If this condition is not met,
Delphi will not compile and run the program.
The project options for application projects started from
`TUE Console Application'
(see Creating a new project,
have been set appropriately for `beginners'.
The project options for application projects started in other ways
(e.g. the default blank project when Delphi is started from the Start menu)
are usually less appropriate and need adjustment.
- A Delphi program must have the same name
(next to the keyword
as the file it is stored in.
Consequently, the file name (minus its extension)
must be a legal Pascal identifier.
You can access the project's options as follows:
The behavior of the IDE can be modified through a large
set of Environment Options.
- Project -> Options..., or `Option' icon on Project Manager speedbar
- The Project Options window opens.
Recommended project options are:
- Runtime errors: check `Range checking', `I/O checking', `Overflow checking'.
- EXE and DLL options: check `Generate console application'
- Tools -> Environment Options...
- The IDE Environment Options dialog window opens.
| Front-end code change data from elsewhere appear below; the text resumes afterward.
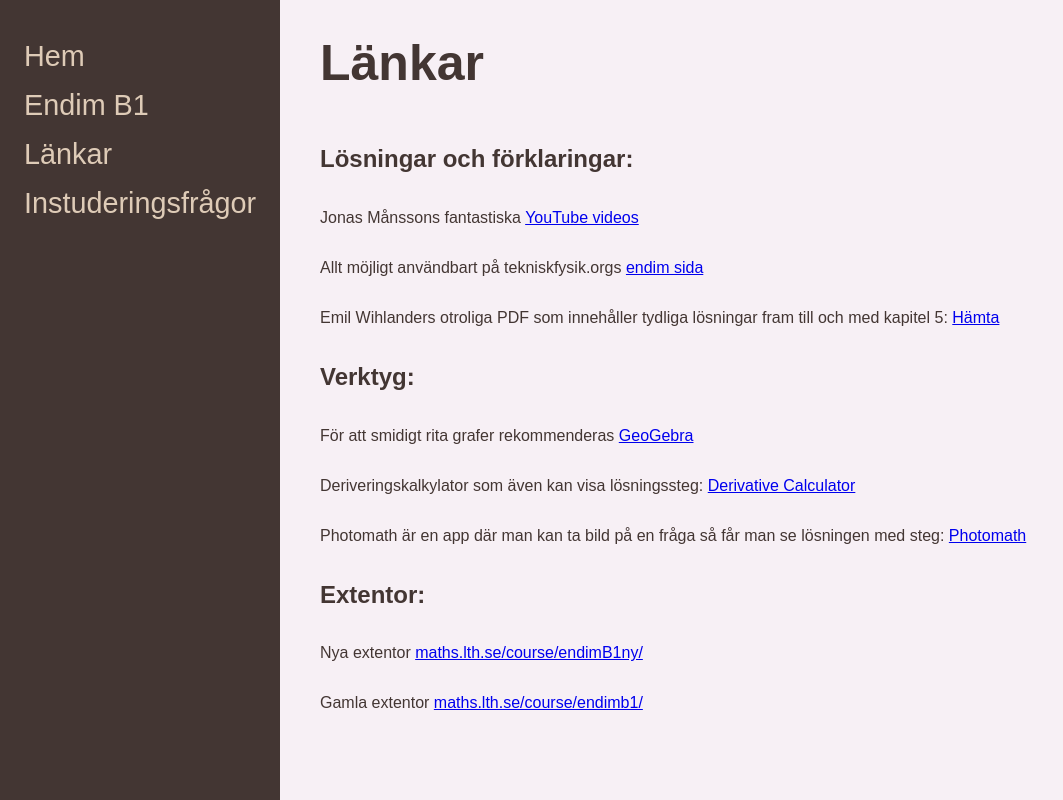
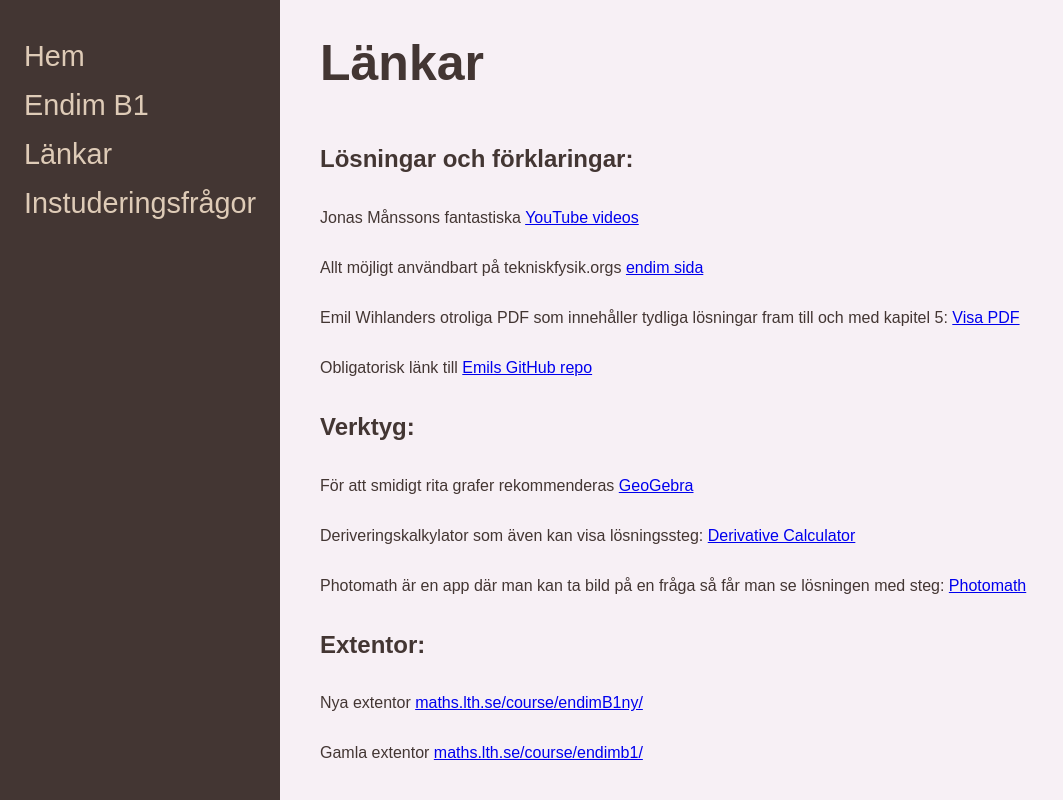
Before and after one commit to oliverlevay/math, a Next.js app: page /endim-b1/links in a window 1280 px wide. Shown: the whole page, without its empty margins (0-1063 px from the left). Built offline with nearby package versions, Linux system fonts and the light colour scheme.

Commit message:
Add Emil Wihlanders Github link

```diff
--- a/pages/endim-b1/links.tsx
+++ b/pages/endim-b1/links.tsx
@@ -45,8 +45,13 @@ export default function Home() {
         />
         <LinkComponent
           label='Emil Wihlanders otroliga PDF som innehåller tydliga lösningar fram till och med kapitel 5:'
-          linkText='Hämta'
+          linkText='Visa PDF'
           link='https://docs.google.com/viewer?url=https://raw.githubusercontent.com/emilwihlander/Endim/master/Endimensionell_analys.pdf'
+        />
+        <LinkComponent
+          label='Obligatorisk länk till'
+          linkText='Emils GitHub repo'
+          link='https://github.com/emilwihlander/Endim'
         />
         <h2>Verktyg:</h2>
         <LinkComponent
```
Some recommended IDE settings are:
- Autosave options: check `Editor files', `Desktop'
(Help button provides details).
- Preferences -> Debugging: check `Step program block'
- Preferences -> Compiling and Running: UNcheck `Minimize on run',
check `Hide designers on run'
- Check: `Use syntax highlight'
© 2001-2002,2004, Tom Verhoeff
Faculteit Wiskunde en Informatica)
Feedback about this page is welcome